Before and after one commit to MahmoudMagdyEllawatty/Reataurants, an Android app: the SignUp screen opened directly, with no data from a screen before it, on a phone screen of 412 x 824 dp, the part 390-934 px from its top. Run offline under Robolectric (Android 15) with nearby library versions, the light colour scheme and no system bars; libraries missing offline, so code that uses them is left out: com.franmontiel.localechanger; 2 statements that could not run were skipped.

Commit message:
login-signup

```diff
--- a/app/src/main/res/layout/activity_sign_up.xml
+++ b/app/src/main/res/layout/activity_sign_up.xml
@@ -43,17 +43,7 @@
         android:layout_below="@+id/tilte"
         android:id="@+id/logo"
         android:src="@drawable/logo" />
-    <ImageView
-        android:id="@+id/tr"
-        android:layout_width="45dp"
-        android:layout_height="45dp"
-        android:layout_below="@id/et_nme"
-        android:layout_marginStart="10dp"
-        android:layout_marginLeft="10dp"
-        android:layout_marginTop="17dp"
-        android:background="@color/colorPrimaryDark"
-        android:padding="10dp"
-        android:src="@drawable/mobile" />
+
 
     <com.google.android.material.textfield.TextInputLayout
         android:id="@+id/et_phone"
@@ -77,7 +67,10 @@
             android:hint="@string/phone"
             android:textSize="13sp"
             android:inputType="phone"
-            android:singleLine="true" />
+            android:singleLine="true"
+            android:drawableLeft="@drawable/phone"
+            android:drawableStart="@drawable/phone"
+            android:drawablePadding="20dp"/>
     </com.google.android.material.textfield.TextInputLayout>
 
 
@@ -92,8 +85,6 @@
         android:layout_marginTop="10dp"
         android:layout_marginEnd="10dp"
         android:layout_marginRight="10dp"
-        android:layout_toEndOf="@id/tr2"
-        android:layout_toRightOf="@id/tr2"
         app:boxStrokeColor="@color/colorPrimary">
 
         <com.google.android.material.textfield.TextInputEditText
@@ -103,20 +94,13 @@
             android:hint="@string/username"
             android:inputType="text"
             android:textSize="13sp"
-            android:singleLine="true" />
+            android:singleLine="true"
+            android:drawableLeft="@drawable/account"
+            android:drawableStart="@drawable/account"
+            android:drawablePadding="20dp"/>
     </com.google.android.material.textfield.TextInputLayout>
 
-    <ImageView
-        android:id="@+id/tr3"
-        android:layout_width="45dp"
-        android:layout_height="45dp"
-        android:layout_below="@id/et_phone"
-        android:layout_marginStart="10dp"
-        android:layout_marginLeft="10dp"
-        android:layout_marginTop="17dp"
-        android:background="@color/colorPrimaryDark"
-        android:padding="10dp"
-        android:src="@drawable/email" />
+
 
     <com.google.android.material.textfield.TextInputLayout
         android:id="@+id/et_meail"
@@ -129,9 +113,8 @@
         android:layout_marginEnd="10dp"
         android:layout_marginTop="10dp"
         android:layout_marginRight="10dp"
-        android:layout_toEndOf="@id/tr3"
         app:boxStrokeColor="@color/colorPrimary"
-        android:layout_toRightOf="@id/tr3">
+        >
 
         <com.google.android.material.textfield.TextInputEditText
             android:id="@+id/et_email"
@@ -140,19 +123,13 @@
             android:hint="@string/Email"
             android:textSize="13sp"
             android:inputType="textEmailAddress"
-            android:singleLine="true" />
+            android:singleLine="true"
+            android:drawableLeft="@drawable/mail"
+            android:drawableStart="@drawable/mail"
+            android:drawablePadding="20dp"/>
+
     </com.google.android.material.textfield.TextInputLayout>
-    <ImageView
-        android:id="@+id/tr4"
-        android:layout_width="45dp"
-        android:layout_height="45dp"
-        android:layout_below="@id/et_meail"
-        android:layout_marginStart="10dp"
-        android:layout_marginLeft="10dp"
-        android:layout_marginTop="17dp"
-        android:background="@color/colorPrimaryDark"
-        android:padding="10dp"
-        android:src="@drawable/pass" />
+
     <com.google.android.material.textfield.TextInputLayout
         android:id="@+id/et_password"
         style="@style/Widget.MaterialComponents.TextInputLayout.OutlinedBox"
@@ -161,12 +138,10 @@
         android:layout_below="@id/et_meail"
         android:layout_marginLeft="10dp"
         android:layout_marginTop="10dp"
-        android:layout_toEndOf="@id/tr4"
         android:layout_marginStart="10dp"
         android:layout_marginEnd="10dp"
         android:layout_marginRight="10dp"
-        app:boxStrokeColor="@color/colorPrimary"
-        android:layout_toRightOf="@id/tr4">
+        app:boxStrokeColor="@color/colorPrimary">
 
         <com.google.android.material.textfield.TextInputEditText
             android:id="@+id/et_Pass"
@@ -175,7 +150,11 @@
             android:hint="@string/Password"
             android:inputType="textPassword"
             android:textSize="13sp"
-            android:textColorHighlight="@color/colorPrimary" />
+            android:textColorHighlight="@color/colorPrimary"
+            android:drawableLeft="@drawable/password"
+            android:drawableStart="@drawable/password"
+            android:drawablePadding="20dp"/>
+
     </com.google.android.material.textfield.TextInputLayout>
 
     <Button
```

++++++

_REQUIRED ACTION_: Copy each entry above exactly, character for character.

_WORKED SOLUTION_:
Before and after one commit to MahmoudMagdyEllawatty/Reataurants, an Android app: the SignUp screen opened directly, with no data from a screen before it, on a phone screen of 412 x 824 dp, the part 390-934 px from its top. Run offline under Robolectric (Android 15) with nearby library versions, the light colour scheme and no system bars; libraries missing offline, so code that uses them is left out: com.franmontiel.localechanger; 2 statements that could not run were skipped.

Commit message:
login-signup

```diff
--- a/app/src/main/res/layout/activity_sign_up.xml
+++ b/app/src/main/res/layout/activity_sign_up.xml
@@ -43,17 +43,7 @@
         android:layout_below="@+id/tilte"
         android:id="@+id/logo"
         android:src="@drawable/logo" />
-    <ImageView
-        android:id="@+id/tr"
-        android:layout_width="45dp"
-        android:layout_height="45dp"
-        android:layout_below="@id/et_nme"
-        android:layout_marginStart="10dp"
-        android:layout_marginLeft="10dp"
-        android:layout_marginTop="17dp"
-        android:background="@color/colorPrimaryDark"
-        android:padding="10dp"
-        android:src="@drawable/mobile" />
+
 
     <com.google.android.material.textfield.TextInputLayout
         android:id="@+id/et_phone"
@@ -77,7 +67,10 @@
             android:hint="@string/phone"
             android:textSize="13sp"
             android:inputType="phone"
-            android:singleLine="true" />
+            android:singleLine="true"
+            android:drawableLeft="@drawable/phone"
+            android:drawableStart="@drawable/phone"
+            android:drawablePadding="20dp"/>
     </com.google.android.material.textfield.TextInputLayout>
 
 
@@ -92,8 +85,6 @@
         android:layout_marginTop="10dp"
         android:layout_marginEnd="10dp"
         android:layout_marginRight="10dp"
-        android:layout_toEndOf="@id/tr2"
-        android:layout_toRightOf="@id/tr2"
         app:boxStrokeColor="@color/colorPrimary">
 
         <com.google.android.material.textfield.TextInputEditText
@@ -103,20 +94,13 @@
             android:hint="@string/username"
             android:inputType="text"
             android:textSize="13sp"
-            android:singleLine="true" />
+            android:singleLine="true"
+            android:drawableLeft="@drawable/account"
+            android:drawableStart="@drawable/account"
+            android:drawablePadding="20dp"/>
     </com.google.android.material.textfield.TextInputLayout>
 
-    <ImageView
-        android:id="@+id/tr3"
-        android:layout_width="45dp"
-        android:layout_height="45dp"
-        android:layout_below="@id/et_phone"
-        android:layout_marginStart="10dp"
-        android:layout_marginLeft="10dp"
-        android:layout_marginTop="17dp"
-        android:background="@color/colorPrimaryDark"
-        android:padding="10dp"
-        android:src="@drawable/email" />
+
 
     <com.google.android.material.textfield.TextInputLayout
         android:id="@+id/et_meail"
@@ -129,9 +113,8 @@
         android:layout_marginEnd="10dp"
         android:layout_marginTop="10dp"
         android:layout_marginRight="10dp"
-        android:layout_toEndOf="@id/tr3"
         app:boxStrokeColor="@color/colorPrimary"
-        android:layout_toRightOf="@id/tr3">
+        >
 
         <com.google.android.material.textfield.TextInputEditText
             android:id="@+id/et_email"
@@ -140,19 +123,13 @@
             android:hint="@string/Email"
             android:textSize="13sp"
             android:inputType="textEmailAddress"
-            android:singleLine="true" />
+            android:singleLine="true"
+            android:drawableLeft="@drawable/mail"
+            android:drawableStart="@drawable/mail"
+            android:drawablePadding="20dp"/>
+
     </com.google.android.material.textfield.TextInputLayout>
-    <ImageView
-        android:id="@+id/tr4"
-        android:layout_width="45dp"
-        android:layout_height="45dp"
-        android:layout_below="@id/et_meail"
-        android:layout_marginStart="10dp"
-        android:layout_marginLeft="10dp"
-        android:layout_marginTop="17dp"
-        android:background="@color/colorPrimaryDark"
-        android:padding="10dp"
-        android:src="@drawable/pass" />
+
     <com.google.android.material.textfield.TextInputLayout
         android:id="@+id/et_password"
         style="@style/Widget.MaterialComponents.TextInputLayout.OutlinedBox"
@@ -161,12 +138,10 @@
         android:layout_below="@id/et_meail"
         android:layout_marginLeft="10dp"
         android:layout_marginTop="10dp"
-        android:layout_toEndOf="@id/tr4"
         android:layout_marginStart="10dp"
         android:layout_marginEnd="10dp"
         android:layout_marginRight="10dp"
-        app:boxStrokeColor="@color/colorPrimary"
-        android:layout_toRightOf="@id/tr4">
+        app:boxStrokeColor="@color/colorPrimary">
 
         <com.google.android.material.textfield.TextInputEditText
             android:id="@+id/et_Pass"
@@ -175,7 +150,11 @@
             android:hint="@string/Password"
             android:inputType="textPassword"
             android:textSize="13sp"
-            android:textColorHighlight="@color/colorPrimary" />
+            android:textColorHighlight="@color/colorPrimary"
+            android:drawableLeft="@drawable/password"
+            android:drawableStart="@drawable/password"
+            android:drawablePadding="20dp"/>
+
     </com.google.android.material.textfield.TextInputLayout>
 
     <Button
```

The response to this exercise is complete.